Let’s hear it for the London Schools Symphony Orchestra
03 January, 2020 — By Michael White
Everybody knows about the National Youth Orchestra who have their annual start-of-year concert this Sunday at the Barbican (see below). But not everybody knows about the London Schools Symphony Orchestra, which runs along similar lines, is just as stunning a showcase for young talent, and has its own start-of-year concert at the Barbican next Wednesday.
As the name suggests, the LSSO has a more limited geographical remit than the NYO, but there’s an element of competition between them and players do sometimes pass back and forth – “which is fine”, says the LSSO’s artistic director, the conductor Peter Ash. “There’s room for us both, and a need for us both, especially right now when there’s a crisis in music education in schools that’s not being addressed by any long-term government policy.”
The hard truth is that if you’re at school in London these days, you’ll be lucky if you get the chance to play an instrument or any kind of introduction to the world of serious orchestral music – unless your parents are rich enough to send you to a fee-paying establishment like Highgate or Westminster.
The LSSO helps to fill that void. And in doing so, it also helps to break down the social barriers between state-school pupils and their privately-educated contemporaries – because, as Ash says, “an orchestra like ours has kids from Highgate alongside kids from Brixton, giving them all the experience of a far wider demographic than they’d otherwise get”.
In business since the 1950s, the LSSO will field 106 young players at its concert next week, aged 13 to 18. And they’ll all have been working very hard over Christmas to prepare, through an intensive holiday-period course that runs over 10 days.
Auditions for the orchestra are held in the autumn, and the idea is that everyone signs up for at least three concerts and an overseas tour (this year to Spain in July). It isn’t free: there’s an annual fee of £1,200 to cover tuition and other expenses. But there are bursaries to help. “We don’t turn anyone away,” says Ash – thanks to the generosity of individuals and support from the Corporation of London who foot much of the £280,000 a year it costs to keep the orchestra going.
“It’s my dream to make the whole thing free on access,” says Ash, “and I’m currently trying to set up an endowment scheme to at least cover the tour. 2021 will be our 70th anniversary, so raising funds in time for then is high on our agenda.”

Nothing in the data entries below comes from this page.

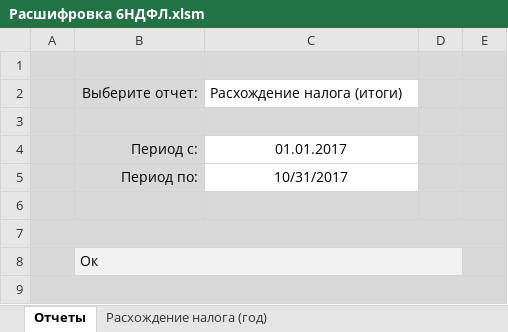
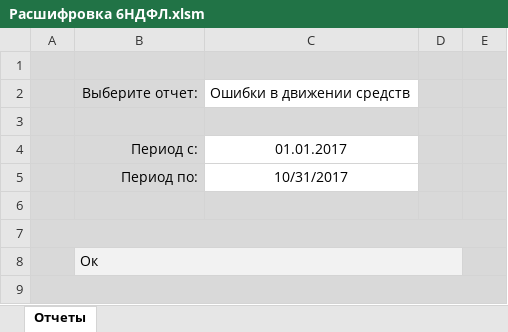
Before and after one commit to ZVlad1980/excel_api, an Excel workbook: xls/Расшифровка 6НДФЛ.xlsm, sheet Отчеты, drawn as a sheet; values as stored, in another font and other column widths than the file's, no borders; charts and pictures and table styles not drawn; the diff names each change by its address in the sheet, - before the commit and + after, or states it on an @@ line.

```diff
--- a/xls/Расшифровка 6НДФЛ.xlsm (sheet Отчеты)
+++ b/xls/Расшифровка 6НДФЛ.xlsm (sheet Отчеты)
-sheet tab: Расхождение налога (год)
-C2: Расхождение налога (итоги)
+C2: Ошибки в движении средств
```
Also changed, not shown: 9 other files.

Something else on the LSSO agenda is careers advice for those who want to be professional musicians – “though that’s not by any means a given,” Ash insists. “The important thing is for music to be part of their lives, whether they end up doctors, lawyers, bus drivers, whatever – and to have the experience of playing at a high level, in a place like the Barbican. An experience that will stay with them always.
“I’ve been running this orchestra since 2001, and I know what a fantastic educational platform it is. The great pleasure for me is to have people coming back 10 years later and telling me that being in the LSSO was the most significant thing in their youth. Which they do.”
No doubt they will again after next Wednesday’s concert when they’ll be on stage alongside the celebrated actress Janet Suzman for a programme of music and readings based around the Faust legend. And you won’t have to make allowances for the youth of the participants. They’re serious, they’re good, and they will play as though their lives depend on it.
• Music from The Dark Side, LSSO, Jan 8, 7.30pm, £9-£26, Barbican Centre, Silk Street, EC2Y 8DS, 020 7638 8891, www.barbican.org.uk